Sacrifice (blergh!) and change
by Daniel Robinson
Before I get into the nitty gritty, I should take a moment to deflate any presumptions that I am a floss-headed idealist.
I do believe that human-induced climate change is happening and that it is pretty much the most pressing political and environmental problem of our time. Not so long ago I would have thought it barely bore mentioning that I respect science, but there you go. It probably does bear mentioning these days. I also believe though that processing and transporting untold millions of kilograms of paper to law firms, chambers and courts all over the world, printing them, carrying them around the place in giant lever-arch folders on big trolleys and shredding most of it, without a great part of it ever even being perused by human eyes, is a waste by anyone’s standards no matter what shonky beliefs you may have about carbon and all the rest.
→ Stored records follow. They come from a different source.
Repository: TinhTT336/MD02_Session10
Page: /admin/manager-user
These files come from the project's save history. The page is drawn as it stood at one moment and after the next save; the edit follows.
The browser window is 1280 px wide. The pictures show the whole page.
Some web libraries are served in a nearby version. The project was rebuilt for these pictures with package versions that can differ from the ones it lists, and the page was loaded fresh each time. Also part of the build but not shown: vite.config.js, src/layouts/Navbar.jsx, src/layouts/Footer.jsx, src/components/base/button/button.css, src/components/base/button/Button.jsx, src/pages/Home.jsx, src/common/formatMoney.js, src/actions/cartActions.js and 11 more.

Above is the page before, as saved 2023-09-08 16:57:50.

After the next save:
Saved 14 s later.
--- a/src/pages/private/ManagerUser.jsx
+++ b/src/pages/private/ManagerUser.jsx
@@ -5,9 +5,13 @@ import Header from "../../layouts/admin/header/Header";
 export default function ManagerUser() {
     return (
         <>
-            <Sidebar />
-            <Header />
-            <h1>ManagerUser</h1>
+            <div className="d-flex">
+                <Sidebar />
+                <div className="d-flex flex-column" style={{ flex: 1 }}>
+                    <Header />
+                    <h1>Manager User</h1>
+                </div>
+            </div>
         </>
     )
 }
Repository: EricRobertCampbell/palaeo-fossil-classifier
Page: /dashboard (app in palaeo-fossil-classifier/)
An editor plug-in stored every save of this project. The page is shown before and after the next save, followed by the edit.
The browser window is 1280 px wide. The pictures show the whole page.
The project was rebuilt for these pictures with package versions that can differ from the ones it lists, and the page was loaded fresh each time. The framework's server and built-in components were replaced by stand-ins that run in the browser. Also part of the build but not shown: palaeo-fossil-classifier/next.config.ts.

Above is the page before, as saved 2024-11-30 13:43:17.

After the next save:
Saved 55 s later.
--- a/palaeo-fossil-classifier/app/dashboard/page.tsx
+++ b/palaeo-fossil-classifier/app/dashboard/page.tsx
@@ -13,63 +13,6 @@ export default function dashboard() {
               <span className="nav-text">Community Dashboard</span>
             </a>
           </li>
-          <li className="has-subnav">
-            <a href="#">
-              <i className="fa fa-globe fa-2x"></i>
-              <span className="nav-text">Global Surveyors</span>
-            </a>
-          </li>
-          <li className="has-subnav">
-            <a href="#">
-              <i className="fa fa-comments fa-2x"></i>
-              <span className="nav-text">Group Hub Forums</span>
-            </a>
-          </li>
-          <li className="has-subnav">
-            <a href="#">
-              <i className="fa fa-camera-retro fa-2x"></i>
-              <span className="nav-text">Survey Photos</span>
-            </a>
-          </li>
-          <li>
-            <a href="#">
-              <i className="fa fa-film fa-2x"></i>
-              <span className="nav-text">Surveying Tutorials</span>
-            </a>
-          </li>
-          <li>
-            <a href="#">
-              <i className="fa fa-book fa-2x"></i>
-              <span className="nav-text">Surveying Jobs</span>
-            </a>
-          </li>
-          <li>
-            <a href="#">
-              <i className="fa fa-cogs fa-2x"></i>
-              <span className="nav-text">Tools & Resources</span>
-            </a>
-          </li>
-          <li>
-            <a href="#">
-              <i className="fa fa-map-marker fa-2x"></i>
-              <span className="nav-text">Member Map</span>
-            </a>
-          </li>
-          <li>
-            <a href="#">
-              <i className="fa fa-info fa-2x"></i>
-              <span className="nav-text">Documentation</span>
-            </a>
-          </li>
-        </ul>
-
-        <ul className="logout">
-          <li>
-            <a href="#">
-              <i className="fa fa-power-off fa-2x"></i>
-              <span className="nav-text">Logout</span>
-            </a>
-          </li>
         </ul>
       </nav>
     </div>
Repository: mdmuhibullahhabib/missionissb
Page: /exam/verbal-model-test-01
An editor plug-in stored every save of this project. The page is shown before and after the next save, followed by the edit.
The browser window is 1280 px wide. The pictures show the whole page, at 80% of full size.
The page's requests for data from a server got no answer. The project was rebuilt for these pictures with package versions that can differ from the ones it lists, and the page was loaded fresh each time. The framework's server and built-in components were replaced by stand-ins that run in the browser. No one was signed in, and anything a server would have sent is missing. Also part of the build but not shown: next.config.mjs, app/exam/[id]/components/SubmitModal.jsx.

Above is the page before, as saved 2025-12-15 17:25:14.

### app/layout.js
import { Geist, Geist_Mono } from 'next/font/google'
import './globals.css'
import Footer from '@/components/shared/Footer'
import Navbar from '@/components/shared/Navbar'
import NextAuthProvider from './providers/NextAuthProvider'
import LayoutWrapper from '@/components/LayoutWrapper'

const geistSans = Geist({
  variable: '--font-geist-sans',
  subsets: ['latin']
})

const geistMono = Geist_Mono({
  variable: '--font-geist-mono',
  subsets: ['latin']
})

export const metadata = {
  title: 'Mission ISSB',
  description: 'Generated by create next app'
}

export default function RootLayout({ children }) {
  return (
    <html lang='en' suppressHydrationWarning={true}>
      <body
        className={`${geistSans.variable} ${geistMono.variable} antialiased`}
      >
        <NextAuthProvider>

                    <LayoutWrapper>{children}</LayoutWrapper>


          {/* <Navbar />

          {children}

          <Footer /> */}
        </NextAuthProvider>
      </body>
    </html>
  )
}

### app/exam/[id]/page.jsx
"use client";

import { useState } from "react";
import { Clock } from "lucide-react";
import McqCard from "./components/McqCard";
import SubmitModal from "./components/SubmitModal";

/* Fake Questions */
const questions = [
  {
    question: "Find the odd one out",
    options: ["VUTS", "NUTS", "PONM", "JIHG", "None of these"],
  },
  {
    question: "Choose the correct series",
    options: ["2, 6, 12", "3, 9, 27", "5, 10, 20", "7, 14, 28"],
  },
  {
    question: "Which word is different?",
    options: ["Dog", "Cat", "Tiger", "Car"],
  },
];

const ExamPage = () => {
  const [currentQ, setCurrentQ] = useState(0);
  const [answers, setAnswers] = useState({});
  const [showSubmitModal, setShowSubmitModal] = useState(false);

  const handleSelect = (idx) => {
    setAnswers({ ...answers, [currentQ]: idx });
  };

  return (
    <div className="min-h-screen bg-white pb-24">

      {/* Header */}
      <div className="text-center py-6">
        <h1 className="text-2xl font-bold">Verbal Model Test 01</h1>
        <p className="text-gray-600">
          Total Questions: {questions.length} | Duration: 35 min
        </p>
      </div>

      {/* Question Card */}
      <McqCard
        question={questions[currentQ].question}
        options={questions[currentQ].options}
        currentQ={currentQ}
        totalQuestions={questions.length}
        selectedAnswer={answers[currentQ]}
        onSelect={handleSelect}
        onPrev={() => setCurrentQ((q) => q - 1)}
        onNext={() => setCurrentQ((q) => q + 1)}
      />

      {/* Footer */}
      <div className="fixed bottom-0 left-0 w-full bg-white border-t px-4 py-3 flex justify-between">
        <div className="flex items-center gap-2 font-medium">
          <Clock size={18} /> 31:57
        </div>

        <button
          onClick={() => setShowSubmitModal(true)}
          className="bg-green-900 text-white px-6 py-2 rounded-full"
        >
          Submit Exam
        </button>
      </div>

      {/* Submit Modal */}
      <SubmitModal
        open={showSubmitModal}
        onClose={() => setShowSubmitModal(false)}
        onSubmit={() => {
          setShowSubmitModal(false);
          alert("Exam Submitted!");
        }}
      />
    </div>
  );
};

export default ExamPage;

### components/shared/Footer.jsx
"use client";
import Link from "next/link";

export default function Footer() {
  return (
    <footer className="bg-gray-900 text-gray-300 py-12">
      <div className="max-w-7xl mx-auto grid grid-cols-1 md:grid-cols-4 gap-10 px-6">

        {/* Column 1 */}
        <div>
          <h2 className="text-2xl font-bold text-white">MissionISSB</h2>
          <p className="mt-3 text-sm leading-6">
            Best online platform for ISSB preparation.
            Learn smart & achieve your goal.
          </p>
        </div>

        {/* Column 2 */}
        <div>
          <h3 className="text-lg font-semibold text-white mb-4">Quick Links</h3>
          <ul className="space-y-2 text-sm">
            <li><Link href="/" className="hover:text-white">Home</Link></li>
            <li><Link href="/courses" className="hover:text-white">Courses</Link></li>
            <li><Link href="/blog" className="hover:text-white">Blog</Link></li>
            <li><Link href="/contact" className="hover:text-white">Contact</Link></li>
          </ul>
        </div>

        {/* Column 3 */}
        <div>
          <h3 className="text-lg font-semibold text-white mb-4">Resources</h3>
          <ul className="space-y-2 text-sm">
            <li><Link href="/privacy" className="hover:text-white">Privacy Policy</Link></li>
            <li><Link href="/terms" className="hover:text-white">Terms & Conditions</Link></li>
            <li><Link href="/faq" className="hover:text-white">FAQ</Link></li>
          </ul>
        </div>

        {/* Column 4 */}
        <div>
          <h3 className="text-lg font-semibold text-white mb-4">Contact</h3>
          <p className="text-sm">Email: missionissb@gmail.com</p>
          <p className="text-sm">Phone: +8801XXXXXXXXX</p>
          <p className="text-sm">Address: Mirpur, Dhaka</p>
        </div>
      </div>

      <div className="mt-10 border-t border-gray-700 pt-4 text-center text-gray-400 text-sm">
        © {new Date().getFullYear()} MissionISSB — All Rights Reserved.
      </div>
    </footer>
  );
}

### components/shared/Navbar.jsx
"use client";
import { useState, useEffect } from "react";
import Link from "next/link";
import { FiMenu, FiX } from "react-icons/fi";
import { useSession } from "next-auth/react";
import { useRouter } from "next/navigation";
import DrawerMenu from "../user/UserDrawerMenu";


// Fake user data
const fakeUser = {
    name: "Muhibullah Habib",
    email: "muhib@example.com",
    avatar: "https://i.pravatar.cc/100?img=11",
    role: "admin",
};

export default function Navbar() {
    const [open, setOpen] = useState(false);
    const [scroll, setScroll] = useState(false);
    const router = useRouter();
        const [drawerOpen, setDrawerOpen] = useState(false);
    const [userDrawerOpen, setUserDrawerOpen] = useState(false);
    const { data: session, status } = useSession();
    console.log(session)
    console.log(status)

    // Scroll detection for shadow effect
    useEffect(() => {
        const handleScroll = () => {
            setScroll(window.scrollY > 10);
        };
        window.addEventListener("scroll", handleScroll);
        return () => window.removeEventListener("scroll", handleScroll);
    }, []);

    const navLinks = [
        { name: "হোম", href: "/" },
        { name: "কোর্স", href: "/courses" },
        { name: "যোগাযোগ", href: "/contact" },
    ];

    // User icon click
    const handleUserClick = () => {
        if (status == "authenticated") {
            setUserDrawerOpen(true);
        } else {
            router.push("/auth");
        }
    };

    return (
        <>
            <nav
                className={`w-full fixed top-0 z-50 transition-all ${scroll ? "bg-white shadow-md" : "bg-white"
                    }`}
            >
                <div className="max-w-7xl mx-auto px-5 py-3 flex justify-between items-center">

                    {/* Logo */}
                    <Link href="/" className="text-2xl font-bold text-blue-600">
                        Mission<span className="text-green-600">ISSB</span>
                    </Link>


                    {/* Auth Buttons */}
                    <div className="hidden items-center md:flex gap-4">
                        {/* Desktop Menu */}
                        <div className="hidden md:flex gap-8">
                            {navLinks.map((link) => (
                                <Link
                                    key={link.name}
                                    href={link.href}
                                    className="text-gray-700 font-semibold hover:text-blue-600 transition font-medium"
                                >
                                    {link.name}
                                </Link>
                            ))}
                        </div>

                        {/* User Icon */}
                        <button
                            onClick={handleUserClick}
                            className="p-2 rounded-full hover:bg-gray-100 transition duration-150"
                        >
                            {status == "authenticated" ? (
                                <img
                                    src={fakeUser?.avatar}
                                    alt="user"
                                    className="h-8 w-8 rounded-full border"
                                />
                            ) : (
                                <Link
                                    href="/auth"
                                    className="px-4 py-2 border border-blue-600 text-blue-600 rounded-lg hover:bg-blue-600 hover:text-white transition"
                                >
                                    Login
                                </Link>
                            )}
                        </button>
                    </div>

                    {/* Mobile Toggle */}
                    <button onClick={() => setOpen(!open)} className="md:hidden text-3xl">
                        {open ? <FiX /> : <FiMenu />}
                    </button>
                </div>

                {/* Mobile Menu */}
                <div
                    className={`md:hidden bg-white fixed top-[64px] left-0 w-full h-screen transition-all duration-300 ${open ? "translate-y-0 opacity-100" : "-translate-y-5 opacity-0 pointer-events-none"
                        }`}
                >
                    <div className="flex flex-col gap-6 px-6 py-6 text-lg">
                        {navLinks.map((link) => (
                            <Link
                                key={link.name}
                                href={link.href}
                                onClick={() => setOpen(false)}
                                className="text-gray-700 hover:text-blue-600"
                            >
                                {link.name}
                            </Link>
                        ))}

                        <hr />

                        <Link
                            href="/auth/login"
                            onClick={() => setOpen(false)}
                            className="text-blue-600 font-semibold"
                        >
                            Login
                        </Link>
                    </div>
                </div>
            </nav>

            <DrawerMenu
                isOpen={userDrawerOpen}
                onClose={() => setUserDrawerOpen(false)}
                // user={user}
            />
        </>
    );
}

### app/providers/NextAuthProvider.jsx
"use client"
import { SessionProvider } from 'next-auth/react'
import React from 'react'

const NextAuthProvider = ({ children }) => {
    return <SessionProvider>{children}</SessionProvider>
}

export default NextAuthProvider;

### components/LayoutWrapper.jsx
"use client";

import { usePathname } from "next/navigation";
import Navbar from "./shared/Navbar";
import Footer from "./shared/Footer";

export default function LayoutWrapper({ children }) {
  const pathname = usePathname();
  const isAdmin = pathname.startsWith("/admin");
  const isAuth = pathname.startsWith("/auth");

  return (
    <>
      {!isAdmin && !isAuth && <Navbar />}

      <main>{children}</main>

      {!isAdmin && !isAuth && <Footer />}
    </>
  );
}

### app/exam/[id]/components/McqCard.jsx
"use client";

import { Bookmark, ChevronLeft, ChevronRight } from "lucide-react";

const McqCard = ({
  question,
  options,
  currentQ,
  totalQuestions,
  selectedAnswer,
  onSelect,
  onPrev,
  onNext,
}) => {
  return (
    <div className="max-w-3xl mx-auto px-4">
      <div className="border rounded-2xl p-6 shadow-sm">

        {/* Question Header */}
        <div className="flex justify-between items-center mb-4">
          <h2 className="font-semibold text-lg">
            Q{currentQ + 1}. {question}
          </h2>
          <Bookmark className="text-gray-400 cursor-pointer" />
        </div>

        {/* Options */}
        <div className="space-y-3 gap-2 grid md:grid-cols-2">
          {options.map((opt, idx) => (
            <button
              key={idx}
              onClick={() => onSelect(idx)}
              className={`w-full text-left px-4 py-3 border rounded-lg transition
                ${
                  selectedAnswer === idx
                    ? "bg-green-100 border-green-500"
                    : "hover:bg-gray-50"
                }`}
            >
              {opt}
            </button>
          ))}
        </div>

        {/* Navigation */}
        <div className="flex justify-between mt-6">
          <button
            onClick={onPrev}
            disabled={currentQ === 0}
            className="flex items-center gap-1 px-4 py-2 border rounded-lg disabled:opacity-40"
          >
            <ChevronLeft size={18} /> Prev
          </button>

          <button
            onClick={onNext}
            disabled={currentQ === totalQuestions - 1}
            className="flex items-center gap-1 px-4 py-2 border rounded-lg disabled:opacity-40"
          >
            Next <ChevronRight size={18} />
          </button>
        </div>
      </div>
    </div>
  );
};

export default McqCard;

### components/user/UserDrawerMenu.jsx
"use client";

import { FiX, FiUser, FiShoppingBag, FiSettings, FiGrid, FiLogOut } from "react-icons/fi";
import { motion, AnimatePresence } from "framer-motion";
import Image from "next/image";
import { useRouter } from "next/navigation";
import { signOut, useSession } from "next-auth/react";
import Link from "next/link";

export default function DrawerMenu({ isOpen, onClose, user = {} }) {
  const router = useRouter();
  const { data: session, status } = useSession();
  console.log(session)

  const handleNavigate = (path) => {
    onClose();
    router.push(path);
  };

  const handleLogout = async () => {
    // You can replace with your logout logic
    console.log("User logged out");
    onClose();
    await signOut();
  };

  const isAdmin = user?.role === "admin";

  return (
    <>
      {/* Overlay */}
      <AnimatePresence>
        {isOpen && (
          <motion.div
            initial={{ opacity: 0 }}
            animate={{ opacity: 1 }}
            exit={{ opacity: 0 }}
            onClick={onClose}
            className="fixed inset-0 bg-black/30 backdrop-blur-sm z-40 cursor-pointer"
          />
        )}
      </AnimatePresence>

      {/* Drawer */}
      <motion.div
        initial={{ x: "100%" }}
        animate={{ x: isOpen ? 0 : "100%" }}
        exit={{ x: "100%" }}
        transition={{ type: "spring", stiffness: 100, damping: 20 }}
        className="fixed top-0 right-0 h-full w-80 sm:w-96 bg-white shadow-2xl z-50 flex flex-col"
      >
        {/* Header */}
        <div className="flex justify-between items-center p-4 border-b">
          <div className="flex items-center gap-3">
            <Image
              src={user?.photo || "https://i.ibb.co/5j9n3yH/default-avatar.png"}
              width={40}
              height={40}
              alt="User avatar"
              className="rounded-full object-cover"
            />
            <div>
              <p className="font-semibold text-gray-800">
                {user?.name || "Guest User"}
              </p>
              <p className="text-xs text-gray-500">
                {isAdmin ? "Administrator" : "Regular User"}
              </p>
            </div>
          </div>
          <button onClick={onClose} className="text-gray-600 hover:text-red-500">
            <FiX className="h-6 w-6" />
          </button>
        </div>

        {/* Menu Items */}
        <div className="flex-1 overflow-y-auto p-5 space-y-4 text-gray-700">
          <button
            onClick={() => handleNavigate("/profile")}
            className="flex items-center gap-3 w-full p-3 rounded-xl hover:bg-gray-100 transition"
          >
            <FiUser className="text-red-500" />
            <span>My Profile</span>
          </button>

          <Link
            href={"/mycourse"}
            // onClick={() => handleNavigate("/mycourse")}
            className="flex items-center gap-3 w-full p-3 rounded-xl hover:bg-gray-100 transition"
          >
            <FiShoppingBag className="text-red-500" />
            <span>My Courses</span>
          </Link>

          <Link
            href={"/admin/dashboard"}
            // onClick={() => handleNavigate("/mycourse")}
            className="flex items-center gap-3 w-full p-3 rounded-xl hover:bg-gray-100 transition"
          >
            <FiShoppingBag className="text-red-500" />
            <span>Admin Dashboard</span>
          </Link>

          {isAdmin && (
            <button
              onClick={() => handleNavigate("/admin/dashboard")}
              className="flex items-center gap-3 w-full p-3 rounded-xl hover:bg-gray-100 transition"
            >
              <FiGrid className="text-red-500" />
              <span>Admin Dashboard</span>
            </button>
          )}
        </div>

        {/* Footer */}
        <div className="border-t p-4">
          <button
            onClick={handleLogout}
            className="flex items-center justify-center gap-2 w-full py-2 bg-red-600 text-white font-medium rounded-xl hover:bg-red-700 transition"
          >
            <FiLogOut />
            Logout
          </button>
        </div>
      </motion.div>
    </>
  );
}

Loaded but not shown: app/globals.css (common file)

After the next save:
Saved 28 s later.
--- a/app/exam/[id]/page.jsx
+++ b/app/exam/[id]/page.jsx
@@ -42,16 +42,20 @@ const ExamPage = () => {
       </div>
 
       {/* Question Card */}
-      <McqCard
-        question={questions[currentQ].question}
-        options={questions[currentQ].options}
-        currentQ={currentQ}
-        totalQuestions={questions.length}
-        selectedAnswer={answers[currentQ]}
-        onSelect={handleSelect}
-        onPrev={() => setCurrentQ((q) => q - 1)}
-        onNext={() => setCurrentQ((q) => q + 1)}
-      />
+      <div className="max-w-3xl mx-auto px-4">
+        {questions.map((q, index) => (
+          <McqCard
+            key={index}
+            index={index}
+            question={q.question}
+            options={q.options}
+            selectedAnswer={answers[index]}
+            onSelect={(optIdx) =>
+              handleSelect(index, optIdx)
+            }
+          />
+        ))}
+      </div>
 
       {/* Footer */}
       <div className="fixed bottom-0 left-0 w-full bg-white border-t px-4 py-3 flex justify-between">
If this still isn’t ringing any ‘this is important’ bells, perhaps I can just leave it on this note: $2 per page is not an usual photocopying fee.
But I don’t believe that telling people what the problem is and how to change their behaviour to fix it is nearly enough, and I suspect that behavioural psychologists have my back on that point. Sure, there will always be some people willing to do their best and make sacrifices, but once the concept of ‘sacrifice’ pops in there, any chance for mass change is pretty much screwed as far as I can see. How many people used to dutifully collect all of their recyclables back in the day and take it to the assigned recycling collection point, before they brought in kerbside recycling? Even then, I remember my mum conscientiously washing every can and bottle and cutting the seal from the neck of milk bottles (as we were told to do when processing technology was less advanced), but what really got recycling going on a respectable scale in my town was when they made it easier than not recycling, by (a) making the recycling bin twice as big as the regular bin (this is still only done in some local government areas) and (b) putting video cameras in the truck and mailing out warnings and fines to people who still couldn’t be bothered.
And on a more prosaic and personal note, I would much rather work in a way that is actually just as efficient, or more efficient, than the alternative rather than kick myself and my infant legal practice in the shins for the sake of the environment. Unless I had to, which I don’t think I do. Technology is supposed to make things easier, right?
So the point of the exercise is not just to go paperless for the sake of it. The point is that technology is just starting to reach a point where going paperless will not be a sacrifice at all (as has been its crucial limitation up until now) – quite the opposite. It’s pretty new, and lawyers are not renowned early adopters (legends abound of the number of us who have yet to ‘adopt’ email and/or word processing), and it hasn’t reached technological maturity yet. A lot of what we need to do with IT simply cannot be done, some of it can be done but less efficiently than current practice… but there is a certain amount, steadily growing, that we can use, and use with devastating efficiency and effectiveness. I’m going to try to find and utilise practices that fall into that last category. And I’m going to identify what still falls into the first two categories, and think about what can be done to move it into the third, and keep my eyes out for solutions as they arise.
What I’m really saying, in short, is this: full respect to technology geeks, early adopters and conscientious environmentalists. You are my guaranteed fellow travellers, and I salute you. Just know that my true hope is that, eventually, you won’t be my only fellow travellers.